Ole Einar Bjørndalen discussing details with Madshus product developer Svein Ivar Moen while testing in Sjusjøen (NOR) in April 2017. Photo: Stefano Zatta

Product development adds a dimension
The seasoned veteran is known to constantly seek out new insights and research on everything from training and equipment to diet and lifestyle, just to gain that split second margin that separates the winner from the rest of the field. That approach applies to equipment as well as training and lifestyle.

The involvement with the factory and the Madshus product development team is important and valuable for Bjørndalen. For him, being able to share his experiences and contribute to advance the sport gives his an added dimension and motivates him.

“You can put is this way: Sport is training, and equipment is development. Biathlon is still a young sport, and there is a lot more to gain. To be a part of that development is extremely exciting to me,” Bjørndalen explains.

“Being an active part of the research and development, and being included and involved in all the processes is a major reason why I switched equipment. Madshus is really on the cutting edge of equipment, they are extremely good at research and development and the process from idea to innovation is fast,” Bjørndalen says.

“With Madshus, you call and discuss an idea, and 24 hours later, their product engineers are after it. With other brands, it can take weeks,” he explains.

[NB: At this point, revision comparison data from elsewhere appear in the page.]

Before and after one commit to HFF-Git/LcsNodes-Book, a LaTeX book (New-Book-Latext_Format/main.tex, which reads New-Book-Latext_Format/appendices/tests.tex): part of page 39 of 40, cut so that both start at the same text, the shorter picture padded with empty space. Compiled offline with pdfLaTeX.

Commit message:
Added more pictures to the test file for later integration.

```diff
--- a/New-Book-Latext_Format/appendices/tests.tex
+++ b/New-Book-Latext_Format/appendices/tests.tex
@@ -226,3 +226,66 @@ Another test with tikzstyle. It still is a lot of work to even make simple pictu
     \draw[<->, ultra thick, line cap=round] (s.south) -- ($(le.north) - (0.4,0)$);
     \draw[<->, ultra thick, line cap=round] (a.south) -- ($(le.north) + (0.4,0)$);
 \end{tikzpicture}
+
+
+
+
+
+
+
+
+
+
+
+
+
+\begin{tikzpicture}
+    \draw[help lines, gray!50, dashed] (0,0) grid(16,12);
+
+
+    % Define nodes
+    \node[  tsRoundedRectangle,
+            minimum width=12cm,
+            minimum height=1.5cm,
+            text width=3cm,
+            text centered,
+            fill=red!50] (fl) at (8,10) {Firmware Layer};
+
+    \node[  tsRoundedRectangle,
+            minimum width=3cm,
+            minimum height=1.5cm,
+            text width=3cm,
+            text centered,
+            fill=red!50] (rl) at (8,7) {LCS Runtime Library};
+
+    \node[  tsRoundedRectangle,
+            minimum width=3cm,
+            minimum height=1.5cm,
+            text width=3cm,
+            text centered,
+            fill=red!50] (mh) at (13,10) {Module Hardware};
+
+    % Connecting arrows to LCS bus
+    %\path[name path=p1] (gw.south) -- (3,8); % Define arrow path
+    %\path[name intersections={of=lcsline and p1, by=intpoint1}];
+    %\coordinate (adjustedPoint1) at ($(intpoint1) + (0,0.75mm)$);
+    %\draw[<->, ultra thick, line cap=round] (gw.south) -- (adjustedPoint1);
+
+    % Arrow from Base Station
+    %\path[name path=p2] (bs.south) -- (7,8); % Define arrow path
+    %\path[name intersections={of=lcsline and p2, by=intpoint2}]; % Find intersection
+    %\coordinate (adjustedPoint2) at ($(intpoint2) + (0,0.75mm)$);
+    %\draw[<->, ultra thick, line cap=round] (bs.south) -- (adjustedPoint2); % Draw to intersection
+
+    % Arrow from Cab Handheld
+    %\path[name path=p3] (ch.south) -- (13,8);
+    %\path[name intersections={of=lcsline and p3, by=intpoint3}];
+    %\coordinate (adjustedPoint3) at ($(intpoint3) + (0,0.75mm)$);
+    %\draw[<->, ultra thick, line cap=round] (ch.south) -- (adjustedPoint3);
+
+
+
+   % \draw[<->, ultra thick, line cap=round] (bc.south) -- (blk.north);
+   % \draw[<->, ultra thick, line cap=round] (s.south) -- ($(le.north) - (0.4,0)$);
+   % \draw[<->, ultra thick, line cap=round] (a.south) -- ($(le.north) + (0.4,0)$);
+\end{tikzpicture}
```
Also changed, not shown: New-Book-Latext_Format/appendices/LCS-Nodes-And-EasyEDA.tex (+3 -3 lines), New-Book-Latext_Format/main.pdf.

Ole Einar Bjoerndalen (NOR) earned his 45th World Championship medal in the pursuit in Hochfilzen (AUT). Photo: Nordic Focus
Ole Einar Bjoerndalen (NOR) earned his 45th World Championship medal in the pursuit in Hochfilzen (AUT). Photo: Nordic Focus